Action item:
Sort through the listing below and keep each line with the word "filename". Copy those.
Data section below:
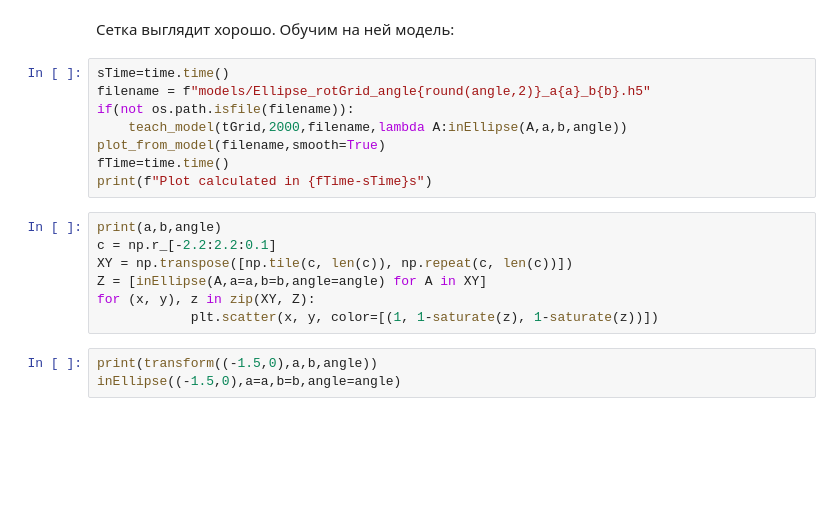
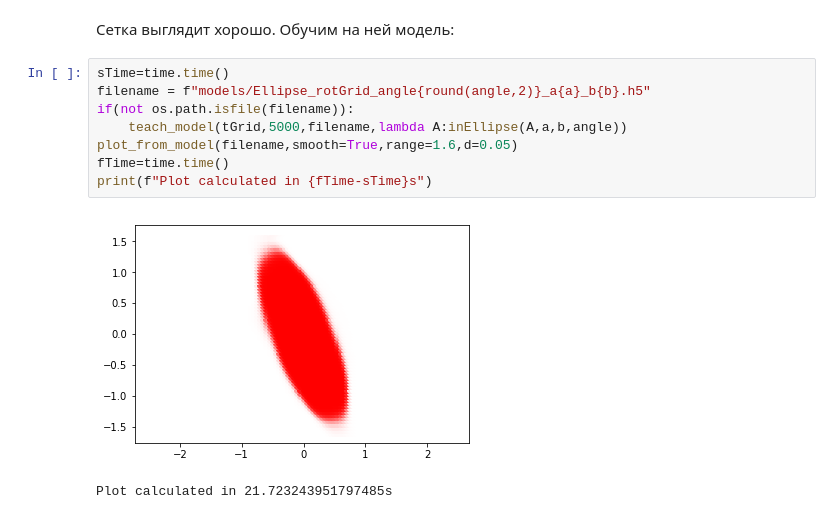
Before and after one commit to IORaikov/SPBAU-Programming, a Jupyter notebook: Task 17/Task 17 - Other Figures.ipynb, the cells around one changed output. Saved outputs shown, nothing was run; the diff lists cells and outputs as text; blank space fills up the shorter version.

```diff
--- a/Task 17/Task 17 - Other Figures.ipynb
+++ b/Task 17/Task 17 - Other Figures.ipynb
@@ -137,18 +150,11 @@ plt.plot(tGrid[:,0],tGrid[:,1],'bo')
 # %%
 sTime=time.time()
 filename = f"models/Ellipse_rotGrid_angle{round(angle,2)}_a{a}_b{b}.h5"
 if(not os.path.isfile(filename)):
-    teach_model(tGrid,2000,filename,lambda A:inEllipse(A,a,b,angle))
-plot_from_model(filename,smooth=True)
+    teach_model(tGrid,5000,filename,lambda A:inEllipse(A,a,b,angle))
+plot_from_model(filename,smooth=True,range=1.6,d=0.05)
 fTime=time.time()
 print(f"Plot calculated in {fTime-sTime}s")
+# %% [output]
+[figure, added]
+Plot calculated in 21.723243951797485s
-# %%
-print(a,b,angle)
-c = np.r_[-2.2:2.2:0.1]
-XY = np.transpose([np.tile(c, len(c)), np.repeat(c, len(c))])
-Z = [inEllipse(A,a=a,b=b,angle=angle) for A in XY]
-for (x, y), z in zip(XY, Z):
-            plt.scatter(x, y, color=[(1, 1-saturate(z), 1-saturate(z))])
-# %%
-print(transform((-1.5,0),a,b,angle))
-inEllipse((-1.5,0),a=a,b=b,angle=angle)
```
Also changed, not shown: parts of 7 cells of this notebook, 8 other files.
End of Data section.
Answer to the exercise:
 filename = f"models/Ellipse_rotGrid_angle{round(angle,2)}_a{a}_b{b}.h5"
 if(not os.path.isfile(filename)):
-    teach_model(tGrid,2000,filename,lambda A:inEllipse(A,a,b,angle))
-plot_from_model(filename,smooth=True)
+    teach_model(tGrid,5000,filename,lambda A:inEllipse(A,a,b,angle))
+plot_from_model(filename,smooth=True,range=1.6,d=0.05)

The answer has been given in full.